Exercise prompt: Could you return all of the entries word for word, minus any pictures?

== Information provided ==

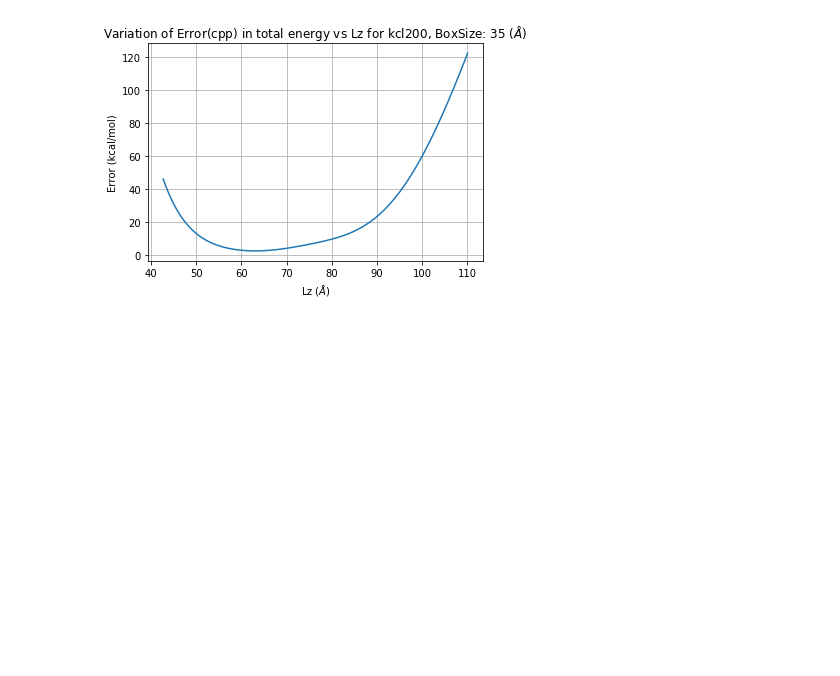
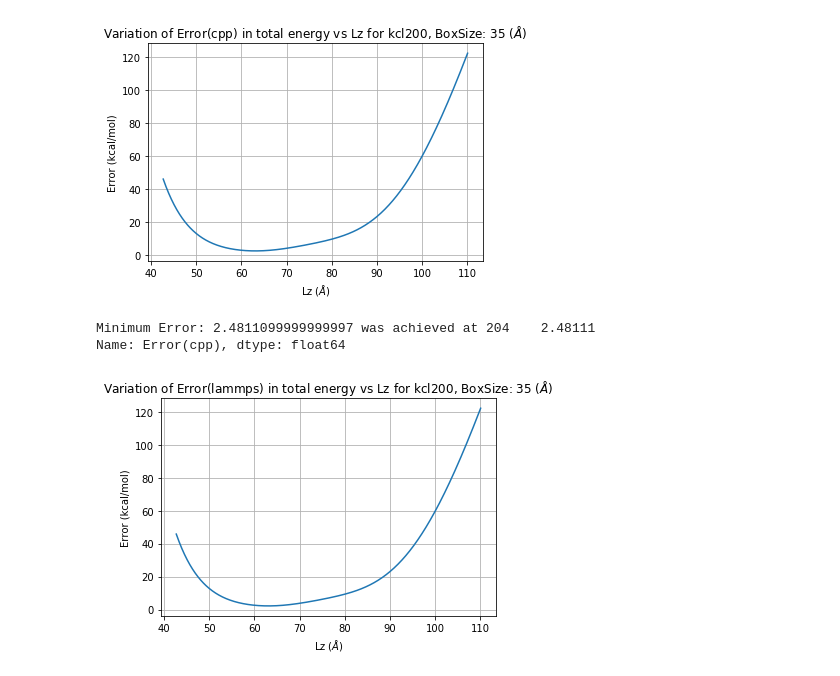
Before and after one commit to prateekkp20/3DEwald, a Jupyter notebook: run/ew3dc/script.ipynb, the cells around one changed output. Drawn from its saved outputs; the diff is of its cells as text; code cells hidden in the pictures; blank space fills up the shorter version.

```diff
--- a/run/ew3dc/script.ipynb
+++ b/run/ew3dc/script.ipynb
@@ -74,3 +93,19 @@ plt.title("Variation of Error(cpp) in total energy vs Lz for kcl200, BoxSize: 35
 # %% [output]
 Text(0.5,1,'Variation of Error(cpp) in total energy vs Lz for kcl200, BoxSize: 35 ($\\AA$)')
 [figure]
+# %%
+plt.plot('Lz','Error(lammps)',data=newData35)
+plt.grid()
+plt.xlabel("Lz ($\AA$)")
+plt.xticks()
+plt.ylabel("Error (kcal/mol)")
+plt.title("Variation of Error(lammps) in total energy vs Lz for kcl200, BoxSize: 35 ($\AA$)")
+
+minvalue = min(newData35['Error(cpp)'])
+temp = newData35[newData35['Error(cpp)']== minvalue]
+Lz = temp['Error(cpp)']
+print('Minimum Error:',minvalue, 'was achieved at',Lz)
+# %% [output]
+Minimum Error: 2.4811099999999997 was achieved at 204    2.48111
+Name: Error(cpp), dtype: float64
+[figure, added]
```
Also changed, not shown: parts of 2 cells of this notebook.
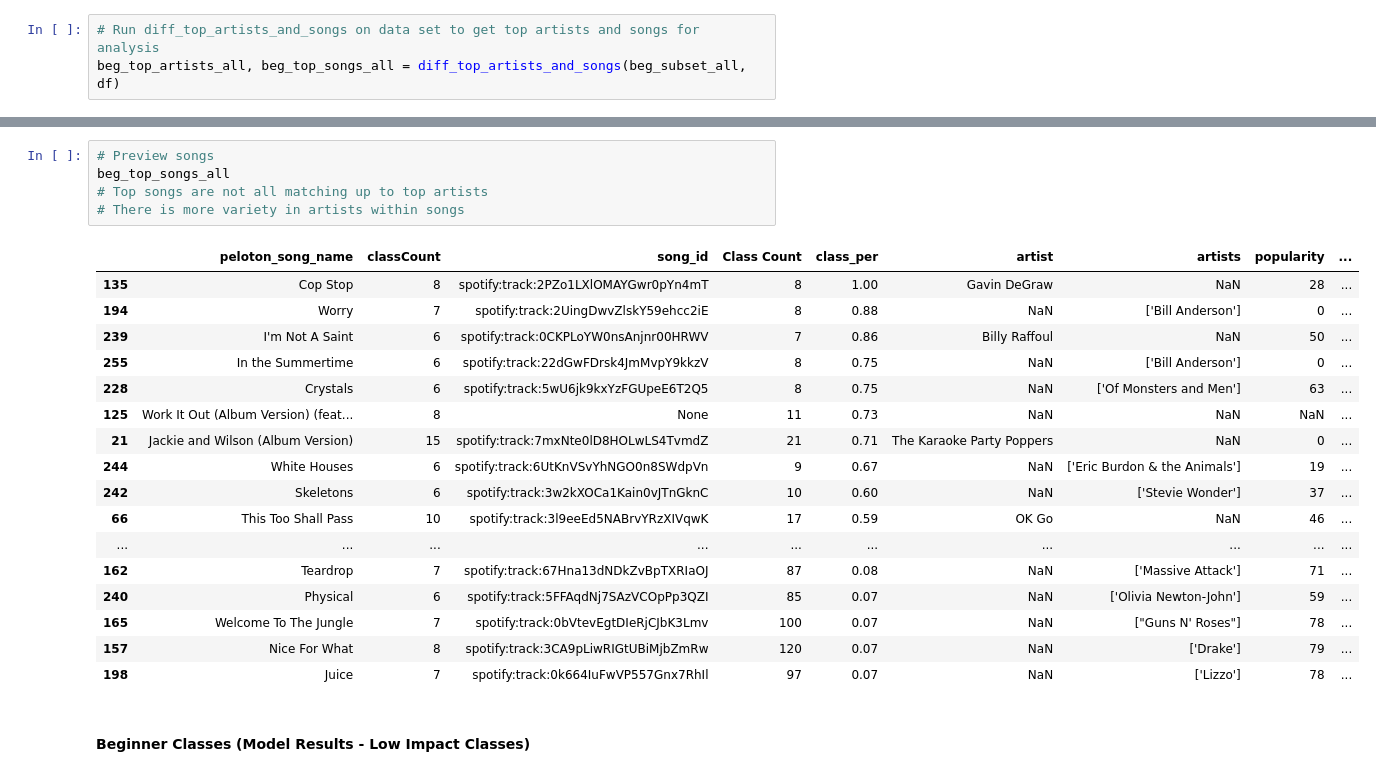
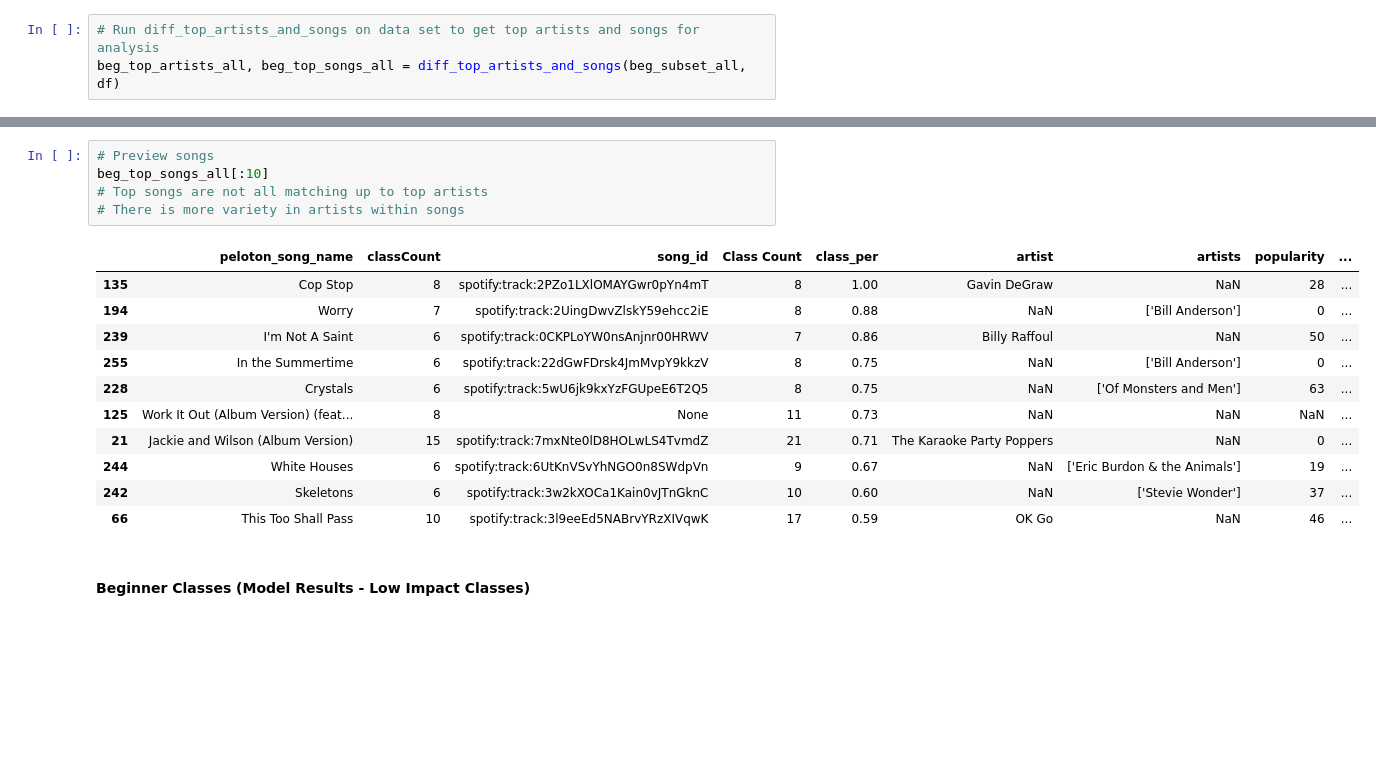
Before and after one commit to amandabgaeta/Peloton-Class-Difficulty-Classification-With-Playlists, a Jupyter notebook: notebooks/3_models_with_writeups/1_Winning_Decision_Tree_manual.ipynb, the cells around one changed output, grey strips where cells are left out. Drawn from its saved outputs; the diff is of its cells as text; blank space fills up the shorter version.

```diff
--- a/notebooks/3_models_with_writeups/1_Winning_Decision_Tree_manual.ipynb
+++ b/notebooks/3_models_with_writeups/1_Winning_Decision_Tree_manual.ipynb
@@ -544,26 +539,20 @@ beg_top_artists_all
 # %%
 # Preview songs
-beg_top_songs_all
+beg_top_songs_all[:10]
 # Top songs are not all matching up to top artists
 # There is more variety in artists within songs
 # %% [output]
 |  | peloton_song_name | classCount | song_id | Class Count | class_per | artist | artists | popularity | ... |
 | 135 | Cop Stop | 8 | spotify:track:2PZo1LXlOMAYGwr0pYn4mT | 8 | 1.00 | Gavin DeGraw | NaN | 28 | ... |
 | 194 | Worry | 7 | spotify:track:2UingDwvZlskY59ehcc2iE | 8 | 0.88 | NaN | ['Bill Anderson'] | 0 | ... |
 | 239 | I'm Not A Saint | 6 | spotify:track:0CKPLoYW0nsAnjnr00HRWV | 7 | 0.86 | Billy Raffoul | NaN | 50 | ... |
 | 255 | In the Summertime | 6 | spotify:track:22dGwFDrsk4JmMvpY9kkzV | 8 | 0.75 | NaN | ['Bill Anderson'] | 0 | ... |
 | 228 | Crystals | 6 | spotify:track:5wU6jk9kxYzFGUpeE6T2Q5 | 8 | 0.75 | NaN | ['Of Monsters and Men'] | 63 | ... |
 | 125 | Work It Out (Album Version) (feat... | 8 | None | 11 | 0.73 | NaN | NaN | NaN | ... |
 | 21 | Jackie and Wilson (Album Version) | 15 | spotify:track:7mxNte0lD8HOLwLS4TvmdZ | 21 | 0.71 | The Karaoke Party Poppers | NaN | 0 | ... |
 | 244 | White Houses | 6 | spotify:track:6UtKnVSvYhNGO0n8SWdpVn | 9 | 0.67 | NaN | ['Eric Burdon & the Animals'] | 19 | ... |
 | 242 | Skeletons | 6 | spotify:track:3w2kXOCa1Kain0vJTnGknC | 10 | 0.60 | NaN | ['Stevie Wonder'] | 37 | ... |
 | 66 | This Too Shall Pass | 10 | spotify:track:3l9eeEd5NABrvYRzXIVqwK | 17 | 0.59 | OK Go | NaN | 46 | ... |
-| ... | ... | ... | ... | ... | ... | ... | ... | ... | ... |
-| 162 | Teardrop | 7 | spotify:track:67Hna13dNDkZvBpTXRIaOJ | 87 | 0.08 | NaN | ['Massive Attack'] | 71 | ... |
-| 240 | Physical | 6 | spotify:track:5FFAqdNj7SAzVCOpPp3QZI | 85 | 0.07 | NaN | ['Olivia Newton-John'] | 59 | ... |
-| 165 | Welcome To The Jungle | 7 | spotify:track:0bVtevEgtDIeRjCJbK3Lmv | 100 | 0.07 | NaN | ["Guns N' Roses"] | 78 | ... |
-| 157 | Nice For What | 8 | spotify:track:3CA9pLiwRIGtUBiMjbZmRw | 120 | 0.07 | NaN | ['Drake'] | 79 | ... |
-| 198 | Juice | 7 | spotify:track:0k664IuFwVP557Gnx7RhIl | 97 | 0.07 | NaN | ['Lizzo'] | 78 | ... |
 # %% [markdown]
 #### Beginner Classes (Model Results - Low Impact Classes)
 # %%
```
Also changed, not shown: parts of 20 cells of this notebook, 3 other files.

===

Output below:
Before and after one commit to prateekkp20/3DEwald, a Jupyter notebook: run/ew3dc/script.ipynb, the cells around one changed output. Drawn from its saved outputs; the diff is of its cells as text; code cells hidden in the pictures; blank space fills up the shorter version.

```diff
--- a/run/ew3dc/script.ipynb
+++ b/run/ew3dc/script.ipynb
@@ -74,3 +93,19 @@ plt.title("Variation of Error(cpp) in total energy vs Lz for kcl200, BoxSize: 35
 # %% [output]
 Text(0.5,1,'Variation of Error(cpp) in total energy vs Lz for kcl200, BoxSize: 35 ($\\AA$)')
 [figure]
+# %%
+plt.plot('Lz','Error(lammps)',data=newData35)
+plt.grid()
+plt.xlabel("Lz ($\AA$)")
+plt.xticks()
+plt.ylabel("Error (kcal/mol)")
+plt.title("Variation of Error(lammps) in total energy vs Lz for kcl200, BoxSize: 35 ($\AA$)")
+
+minvalue = min(newData35['Error(cpp)'])
+temp = newData35[newData35['Error(cpp)']== minvalue]
+Lz = temp['Error(cpp)']
+print('Minimum Error:',minvalue, 'was achieved at',Lz)
+# %% [output]
+Minimum Error: 2.4811099999999997 was achieved at 204    2.48111
+Name: Error(cpp), dtype: float64
+[figure, added]
```
Also changed, not shown: parts of 2 cells of this notebook.
Before and after one commit to amandabgaeta/Peloton-Class-Difficulty-Classification-With-Playlists, a Jupyter notebook: notebooks/3_models_with_writeups/1_Winning_Decision_Tree_manual.ipynb, the cells around one changed output, grey strips where cells are left out. Drawn from its saved outputs; the diff is of its cells as text; blank space fills up the shorter version.

```diff
--- a/notebooks/3_models_with_writeups/1_Winning_Decision_Tree_manual.ipynb
+++ b/notebooks/3_models_with_writeups/1_Winning_Decision_Tree_manual.ipynb
@@ -544,26 +539,20 @@ beg_top_artists_all
 # %%
 # Preview songs
-beg_top_songs_all
+beg_top_songs_all[:10]
 # Top songs are not all matching up to top artists
 # There is more variety in artists within songs
 # %% [output]
 |  | peloton_song_name | classCount | song_id | Class Count | class_per | artist | artists | popularity | ... |
 | 135 | Cop Stop | 8 | spotify:track:2PZo1LXlOMAYGwr0pYn4mT | 8 | 1.00 | Gavin DeGraw | NaN | 28 | ... |
 | 194 | Worry | 7 | spotify:track:2UingDwvZlskY59ehcc2iE | 8 | 0.88 | NaN | ['Bill Anderson'] | 0 | ... |
 | 239 | I'm Not A Saint | 6 | spotify:track:0CKPLoYW0nsAnjnr00HRWV | 7 | 0.86 | Billy Raffoul | NaN | 50 | ... |
 | 255 | In the Summertime | 6 | spotify:track:22dGwFDrsk4JmMvpY9kkzV | 8 | 0.75 | NaN | ['Bill Anderson'] | 0 | ... |
 | 228 | Crystals | 6 | spotify:track:5wU6jk9kxYzFGUpeE6T2Q5 | 8 | 0.75 | NaN | ['Of Monsters and Men'] | 63 | ... |
 | 125 | Work It Out (Album Version) (feat... | 8 | None | 11 | 0.73 | NaN | NaN | NaN | ... |
 | 21 | Jackie and Wilson (Album Version) | 15 | spotify:track:7mxNte0lD8HOLwLS4TvmdZ | 21 | 0.71 | The Karaoke Party Poppers | NaN | 0 | ... |
 | 244 | White Houses | 6 | spotify:track:6UtKnVSvYhNGO0n8SWdpVn | 9 | 0.67 | NaN | ['Eric Burdon & the Animals'] | 19 | ... |
 | 242 | Skeletons | 6 | spotify:track:3w2kXOCa1Kain0vJTnGknC | 10 | 0.60 | NaN | ['Stevie Wonder'] | 37 | ... |
 | 66 | This Too Shall Pass | 10 | spotify:track:3l9eeEd5NABrvYRzXIVqwK | 17 | 0.59 | OK Go | NaN | 46 | ... |
-| ... | ... | ... | ... | ... | ... | ... | ... | ... | ... |
-| 162 | Teardrop | 7 | spotify:track:67Hna13dNDkZvBpTXRIaOJ | 87 | 0.08 | NaN | ['Massive Attack'] | 71 | ... |
-| 240 | Physical | 6 | spotify:track:5FFAqdNj7SAzVCOpPp3QZI | 85 | 0.07 | NaN | ['Olivia Newton-John'] | 59 | ... |
-| 165 | Welcome To The Jungle | 7 | spotify:track:0bVtevEgtDIeRjCJbK3Lmv | 100 | 0.07 | NaN | ["Guns N' Roses"] | 78 | ... |
-| 157 | Nice For What | 8 | spotify:track:3CA9pLiwRIGtUBiMjbZmRw | 120 | 0.07 | NaN | ['Drake'] | 79 | ... |
-| 198 | Juice | 7 | spotify:track:0k664IuFwVP557Gnx7RhIl | 97 | 0.07 | NaN | ['Lizzo'] | 78 | ... |
 # %% [markdown]
 #### Beginner Classes (Model Results - Low Impact Classes)
 # %%
```
Also changed, not shown: parts of 20 cells of this notebook, 3 other files.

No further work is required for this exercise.